• [Excerpted records]:
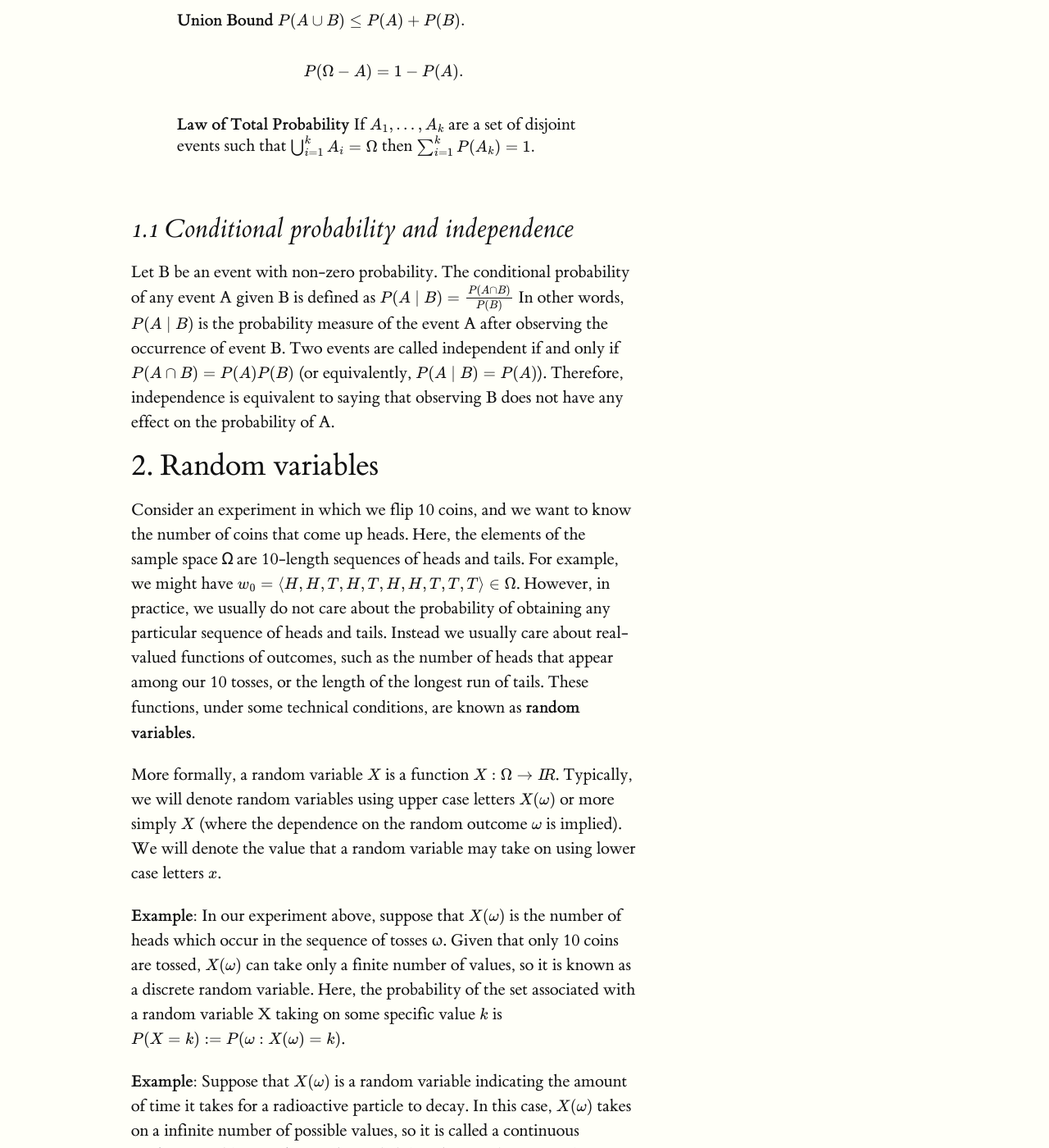
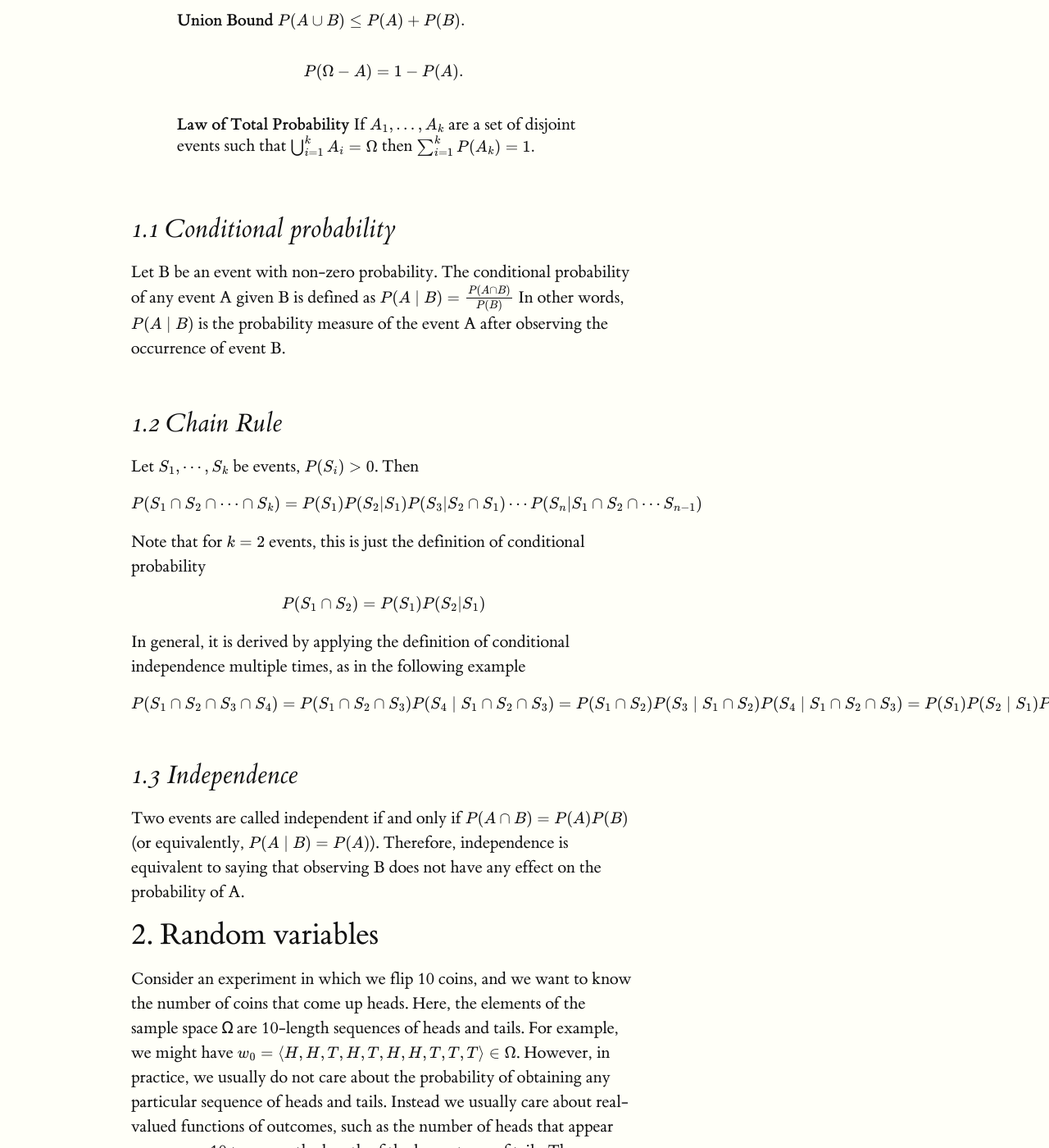
Before and after one commit to ermongroup/cs228-notes, a Jekyll site: the page built from preliminaries/probabilityreview/index.md, in a window 1280 px wide and 1400 px high, scrolled down 1401 px. Shown: the whole window at 82% size. Built offline with Jekyll 4.4.1, drawn with Linux system fonts in a browser that asks for light colours; formulas are drawn with MathJax 3; some of the changed text lies outside the part shown.

Commit message:
add chain rule

```diff
--- a/preliminaries/probabilityreview/index.md
+++ b/preliminaries/probabilityreview/index.md
@@ -28,12 +28,36 @@ These three **properties** are called the **Axioms of Probability**.
 - **Law of Total Probability** If $$A_1, . . . , A_k$$ are a set of disjoint events such that $$\bigcup^k_{i=1} A_i = \Omega$$ then $$\sum^k_{i=1} P(A_k) = 1.$$
 
 
-## 1.1 Conditional probability and independence
+## 1.1 Conditional probability
 
 Let B be an event with non-zero probability. The conditional probability of any event A given B is defined as
 $$ P(A \mid B) = \frac {P(A \cap B)}{P(B)}$$
 In other words, $$P(A \mid B)$$ is the probability measure of the event A after observing the occurrence of
-event B. Two events are called independent if and only if $$P(A \cap B) = P(A)P(B)$$ (or equivalently,
+event B.
+
+## 1.2 Chain Rule
+
+Let $$S_1, \cdots, S_k$$ be events, $$P(S_i) >0$$. Then
+
+\begin{equation}
+P(S_1 \cap S_2 \cap \cdots \cap S_k) = P(S_1) P(S_2 | S_1) P(S_3 | S_2 \cap S_1 ) \cdots  P(S_n | S_1 \cap S_2 \cap \cdots S_{n-1})
+\end{equation}
+
+Note that for $$k=2$$ events, this is just the definition of conditional probability
+
+\begin{equation}
+P(S_1 \cap S_2) = P(S_1) P(S_2 | S_1)
+\end{equation}
+
+In general, it is derived by applying the definition of conditional independence multiple times, as in the following example
+
+\begin{equation}
+P(S_1 \cap S_2 \cap S_3 \cap S_4) =  P(S_1 \cap S_2 \cap S_3) P(S_4 \mid S_1 \cap S_2 \cap S_3) = P(S_1 \cap S_2) P(S_3 \mid S_1 \cap S_2) P(S_4 \mid S_1 \cap S_2 \cap S_3) = P(S_1) P(S_2 \mid S_1) P(S_3 \mid S_1 \cap S_2) P(S_4 \mid S_1 \cap S_2 \cap S_3)
+\end{equation}
+
+## 1.3 Independence
+
+Two events are called independent if and only if $$P(A \cap B) = P(A)P(B)$$ (or equivalently,
 $$P(A \mid B) = P(A)$$). Therefore, independence is equivalent to saying that observing B does not have
 any effect on the probability of A.
 
@@ -303,7 +327,15 @@ f_{Y \mid X}(y \mid x) = \frac{f_{XY} (x, y)}{f_X(x)}
 \end{equation}
 provided $$f_X(x) \neq 0$$.
 
-## 3.5 Bayes’s rule
+## 3.5 Chain rule
+
+The chain rule we derived earlier for events can be applied to random variables as follows:
+
+\begin{equation}
+p_{X_1, \cdots X_n} (x_1, \cdots, x_n) = p_{X_1} (x_1) p_{X_2 \mid X_1} (x_2 \mid x_1) \cdots p_{X_n \mid X_1, \cdots, X_{n-1}} (x_n \mid x_1, \cdots, x_{n-1})
+\end{equation}
+
+## 3.6 Bayes’s rule
 
 A useful formula that often arises when trying to derive expression for the conditional probability of
 one variable given another, is **Bayes’s rule**.
```
Also changed, not shown: other parts of preliminaries/probabilityreview/index.md (+2 -2 lines).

• [What you should do]: Above are the entries; copy out every line among them that contains the word "definition".

• [Exercise response]:
+Note that for $$k=2$$ events, this is just the definition of conditional probability
+In general, it is derived by applying the definition of conditional independence multiple times, as in the following example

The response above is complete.